Recent federal court decisions relaxing the standards for class action certification must have plaintiff class action lawyers around the country celebrating. It now seems that a mere handful of customer complaints can support a class action lawsuit on any consumer product. What should manufacturers do to address this development and resulting increase in liability exposure? Should they spend more money up front to resolve warranty claims, before they end up in suit? Or, should they fight it out in court and hope to curtail the recent trend? Either way, we suspect manufacturers’ costs are going up. Continue reading

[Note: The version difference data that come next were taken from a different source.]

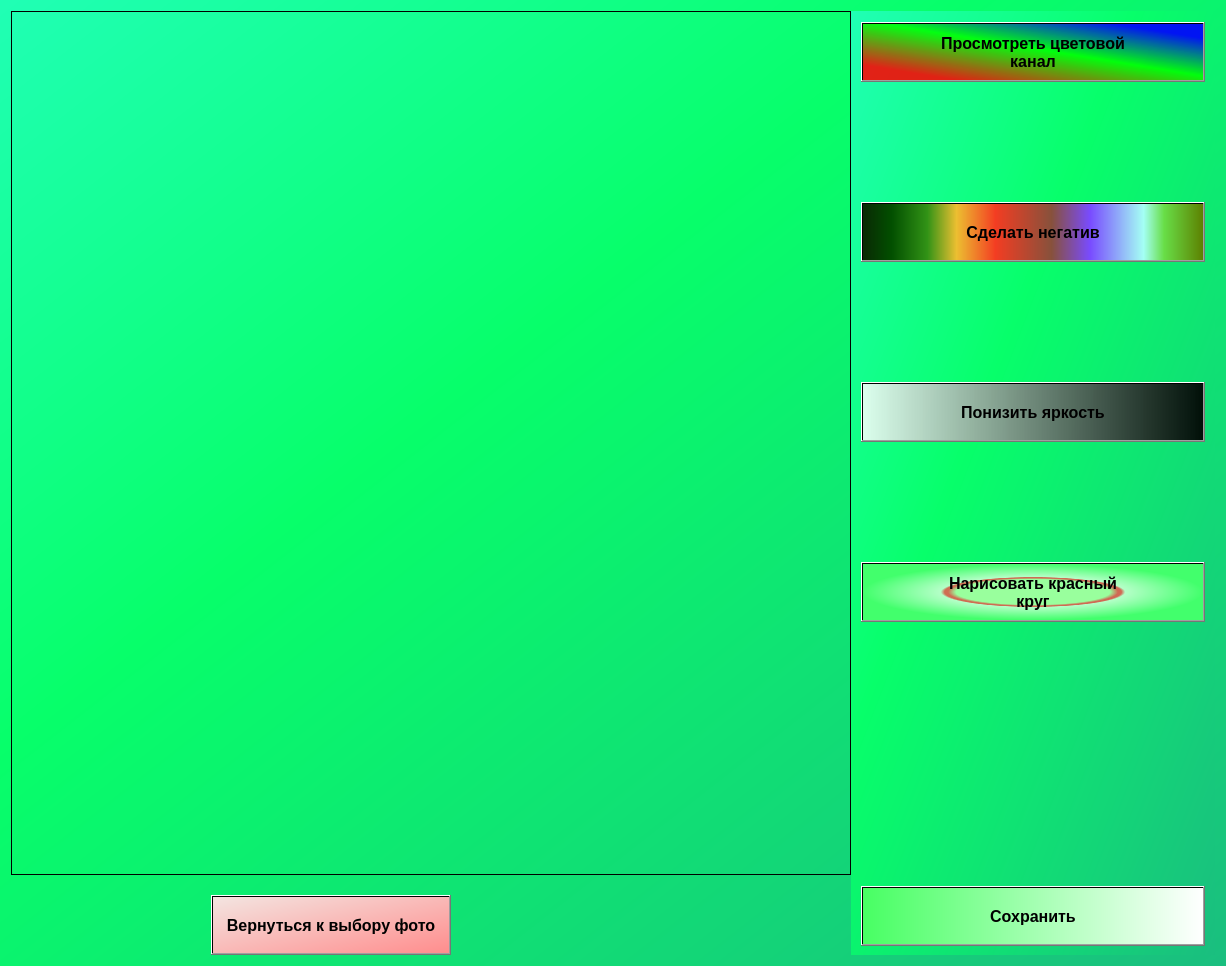
Above: ui/editor.ui from HotNooBik/MegaPhotoEditor before the change. Below: the same form after it.
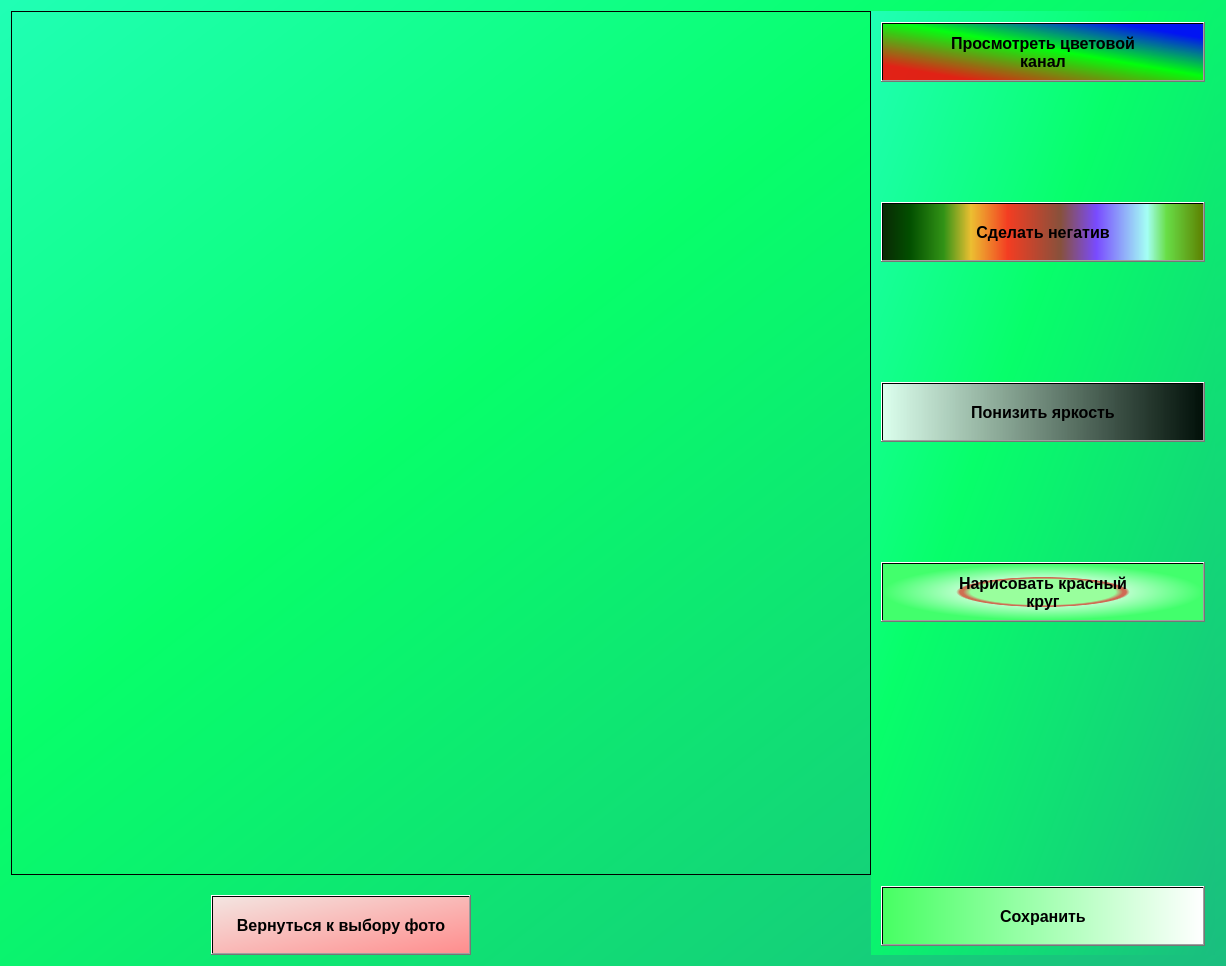
That is the form after the change.

```diff
--- a/ui/editor.ui
+++ b/ui/editor.ui
@@ -76,7 +76,7 @@
           <widget class="QPushButton" name="back_btn">
            <property name="minimumSize">
             <size>
-             <width>240</width>
+             <width>260</width>
              <height>60</height>
             </size>
            </property>
```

“Merchantability” is one of those legal terms-of-art that defies precise definition. Courts ruling on implied warranty of merchantability claims generally frame the question as whether the product was “reasonably fit for its intended purpose.” But what any given jury will find to be “reasonable” is anyone’s guess. So better for the defendant that the case never get to the jury. I think Chrysler might agree. Continue reading
Want a better relationship with your customers? Want to spend less time and money dealing with frustrated or irate customers? Want more customers to walk out of the store with your extended warranty or service plan? There’s a sure fire way to make these things happen, plain and simple. Continue reading
It is quickly moving beyond dispute that federal consumer protection law favors binding arbitration over litigation. A North Carolina federal trial court recently joined two federal appellate courts in ruling that the federal warranty law, the Magnuson-Moss Warranty Act, does not ban binding arbitration provisions in consumer product warranties. This is good news for consumer product manufacturers, and better news for consumers if more companies turn to binding arbitration.
Is the “Reptile Theory” now slithering through civil trial courts across the U.S. truly a product of science or something else? Its critics view it as lipstick on a lizard. Its creators promote it as a can’t miss scientifically based trial strategy for obtaining huge jury awards and settlements in civil litigation. Think of it what you will, but if you are likely to ever be a defendant in a civil trial, don’t ignore it. Continue reading
A 2012 expansion of Pennsylvania law seems likely to have a profound impact upon liability exposure that builders and their insurers may face if the Supreme Court of Pennsylvania affirms the 2012 decision of the Pennsylvania Superior Court in Conway v. The Cutler Group. Conversely, this change may benefit real estate professionals and their clients as they now have a means to obtain redress for failures in workmanship. Unfortunately, this change most likely will result in increased litigation and expense.